Views on the peer review system of biomedical journals: an online survey of academics from high-ranking universities
1 Department of Psychological Medicine, Yong Loo Lin School of Medicine, National University of Singapore, Singapore
2 Department of Community Medicine and School of Public Health, Faculty of Medicine, University of Hong Kong, Hong Kong
3 Department of Medicine, Yong Loo Lin School of Medicine, National University of Singapore, Singapore
4 Faculty of Education, University of Hong Kong, Pokfulam, Hong Kong
5 Institute of Medical Psychology, School of Medicine, Shandong University, China
BMC Medical Research Methodology 2013, 13:74 doi:10.1186/1471-2288-13-74Published: 7 June 2013
Peer review is the major method used by biomedical journals for making the decision of publishing an article. This cross-sectional survey assesses views concerning the review system of biomedical journals among academics globally.
A total of 28,009 biomedical academics from high-ranking universities listed by the 2009 Times Higher Education Quacquarelli Symonds (THE-QS) World University Rankings were contacted by email between March 2010 and August 2010. 1,340 completed an online survey which focused on their academic background, negative experiences and views on biomedical journal peer review and the results were compared among basic scientists, clinicians and clinician scientists.

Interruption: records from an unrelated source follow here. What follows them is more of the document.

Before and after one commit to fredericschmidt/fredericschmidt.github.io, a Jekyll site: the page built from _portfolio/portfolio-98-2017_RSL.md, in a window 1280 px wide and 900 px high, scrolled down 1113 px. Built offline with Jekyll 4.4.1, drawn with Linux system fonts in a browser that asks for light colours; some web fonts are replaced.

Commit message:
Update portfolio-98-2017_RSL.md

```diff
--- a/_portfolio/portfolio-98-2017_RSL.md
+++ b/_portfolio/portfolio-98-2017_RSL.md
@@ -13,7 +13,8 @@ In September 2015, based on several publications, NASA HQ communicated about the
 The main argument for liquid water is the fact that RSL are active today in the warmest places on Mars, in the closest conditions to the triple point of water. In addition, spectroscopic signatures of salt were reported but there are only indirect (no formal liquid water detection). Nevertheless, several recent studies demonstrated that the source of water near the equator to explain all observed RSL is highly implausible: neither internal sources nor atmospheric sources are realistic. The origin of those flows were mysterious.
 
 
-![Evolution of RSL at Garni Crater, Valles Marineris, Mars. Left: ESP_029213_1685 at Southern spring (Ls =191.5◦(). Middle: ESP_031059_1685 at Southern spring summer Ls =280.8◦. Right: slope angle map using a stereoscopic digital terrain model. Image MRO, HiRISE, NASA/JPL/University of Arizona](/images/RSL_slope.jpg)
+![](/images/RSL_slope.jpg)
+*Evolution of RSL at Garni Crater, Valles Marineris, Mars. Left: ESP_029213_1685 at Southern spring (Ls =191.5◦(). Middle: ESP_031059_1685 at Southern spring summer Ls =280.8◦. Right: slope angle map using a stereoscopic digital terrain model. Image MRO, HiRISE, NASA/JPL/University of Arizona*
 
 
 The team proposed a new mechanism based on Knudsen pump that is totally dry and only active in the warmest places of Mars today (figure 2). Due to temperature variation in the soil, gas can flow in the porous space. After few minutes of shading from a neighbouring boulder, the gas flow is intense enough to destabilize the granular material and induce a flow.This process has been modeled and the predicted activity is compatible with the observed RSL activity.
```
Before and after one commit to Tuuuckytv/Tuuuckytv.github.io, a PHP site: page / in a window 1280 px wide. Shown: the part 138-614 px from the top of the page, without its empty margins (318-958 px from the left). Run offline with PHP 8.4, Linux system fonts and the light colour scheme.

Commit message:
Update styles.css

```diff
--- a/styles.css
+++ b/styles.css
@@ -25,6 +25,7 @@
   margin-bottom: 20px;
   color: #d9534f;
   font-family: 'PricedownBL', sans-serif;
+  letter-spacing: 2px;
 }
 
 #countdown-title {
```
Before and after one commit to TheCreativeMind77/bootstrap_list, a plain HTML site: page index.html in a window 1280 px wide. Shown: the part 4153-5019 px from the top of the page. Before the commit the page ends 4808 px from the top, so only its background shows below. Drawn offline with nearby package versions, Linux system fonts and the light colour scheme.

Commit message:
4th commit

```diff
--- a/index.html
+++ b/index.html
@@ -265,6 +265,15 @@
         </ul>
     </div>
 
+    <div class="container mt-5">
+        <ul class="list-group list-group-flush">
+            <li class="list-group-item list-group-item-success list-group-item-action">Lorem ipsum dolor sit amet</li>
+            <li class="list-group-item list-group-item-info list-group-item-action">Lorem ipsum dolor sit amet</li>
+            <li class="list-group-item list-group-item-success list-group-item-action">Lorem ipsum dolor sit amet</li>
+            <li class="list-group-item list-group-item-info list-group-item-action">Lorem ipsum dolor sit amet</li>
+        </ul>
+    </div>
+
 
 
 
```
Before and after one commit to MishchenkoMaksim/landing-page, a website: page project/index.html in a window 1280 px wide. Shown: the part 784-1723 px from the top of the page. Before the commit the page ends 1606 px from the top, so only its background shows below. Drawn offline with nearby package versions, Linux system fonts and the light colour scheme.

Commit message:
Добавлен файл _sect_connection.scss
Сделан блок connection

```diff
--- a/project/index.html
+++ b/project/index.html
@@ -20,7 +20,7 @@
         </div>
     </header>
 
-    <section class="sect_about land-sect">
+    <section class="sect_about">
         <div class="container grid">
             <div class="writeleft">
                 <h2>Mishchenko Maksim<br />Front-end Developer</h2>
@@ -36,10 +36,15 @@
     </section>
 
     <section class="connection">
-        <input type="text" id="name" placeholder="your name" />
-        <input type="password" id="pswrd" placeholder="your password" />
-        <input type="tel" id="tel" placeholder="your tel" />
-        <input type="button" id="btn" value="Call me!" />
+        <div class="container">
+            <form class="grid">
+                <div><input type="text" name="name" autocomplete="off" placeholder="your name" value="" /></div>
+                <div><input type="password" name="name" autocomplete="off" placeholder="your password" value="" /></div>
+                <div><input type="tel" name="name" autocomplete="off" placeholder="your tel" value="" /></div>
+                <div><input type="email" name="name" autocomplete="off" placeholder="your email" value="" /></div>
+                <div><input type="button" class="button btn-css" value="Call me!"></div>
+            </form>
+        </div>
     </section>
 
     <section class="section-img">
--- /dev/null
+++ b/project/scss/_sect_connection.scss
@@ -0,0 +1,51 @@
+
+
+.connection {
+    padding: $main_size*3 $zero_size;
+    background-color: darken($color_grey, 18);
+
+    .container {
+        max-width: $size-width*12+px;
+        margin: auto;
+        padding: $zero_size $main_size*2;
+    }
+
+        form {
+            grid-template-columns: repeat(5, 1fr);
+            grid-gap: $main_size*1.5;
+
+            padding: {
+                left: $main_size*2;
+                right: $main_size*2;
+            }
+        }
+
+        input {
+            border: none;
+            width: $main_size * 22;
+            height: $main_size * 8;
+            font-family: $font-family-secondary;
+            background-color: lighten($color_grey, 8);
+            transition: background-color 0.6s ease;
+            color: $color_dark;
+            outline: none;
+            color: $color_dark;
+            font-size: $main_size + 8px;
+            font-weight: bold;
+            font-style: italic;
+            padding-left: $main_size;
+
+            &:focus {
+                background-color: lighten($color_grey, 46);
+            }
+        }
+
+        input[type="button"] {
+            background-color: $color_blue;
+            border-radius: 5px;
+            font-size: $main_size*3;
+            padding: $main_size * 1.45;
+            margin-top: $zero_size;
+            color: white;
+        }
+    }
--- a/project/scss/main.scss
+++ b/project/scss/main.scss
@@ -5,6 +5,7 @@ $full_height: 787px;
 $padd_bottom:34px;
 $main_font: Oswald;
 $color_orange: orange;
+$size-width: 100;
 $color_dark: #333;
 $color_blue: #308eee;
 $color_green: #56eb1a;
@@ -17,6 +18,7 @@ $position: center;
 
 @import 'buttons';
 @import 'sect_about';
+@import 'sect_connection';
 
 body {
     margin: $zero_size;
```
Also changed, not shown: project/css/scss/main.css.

Fewer than half of the respondents agreed that the peer review systems of biomedical journals were fair (48.4%), scientific (47.5%), or transparent (25.1%). Nevertheless, 58.2% of the respondents agreed that authors should remain anonymous and 64.4% agreed that reviewers should not be disclosed. Most, (67.7%) agreed to the establishment of an appeal system. The proportion of native English-speaking respondents who agreed that the “peer review system is fair” was significantly higher than for non-native respondents (p = 0.02). Similarly, the proportion of clinicians stating that the “peer review system is fair” was significantly higher than that for basic scientists and clinician-scientists (p = 0.004). For females, (β = −0.1, p = 0.03), the frequency of encountering personal attacks in reviewers’ comments (β = −0.1, p = 0.002) and the frequency of imposition of unnecessary references by reviewers (β = −0.06, p = 0.04) were independently and inversely associated with agreement that “the peer review system is fair”.
Academics are divided on the issue of whether the biomedical journal peer review system is fair, scientific and transparent. A majority of academics agreed with the double-blind peer review and to the establishment of an appeal system. Female academics, experience of personal attacks and imposition of unnecessary references by reviewers were related to disagreement about fairness of the peer review system of biomedical journals.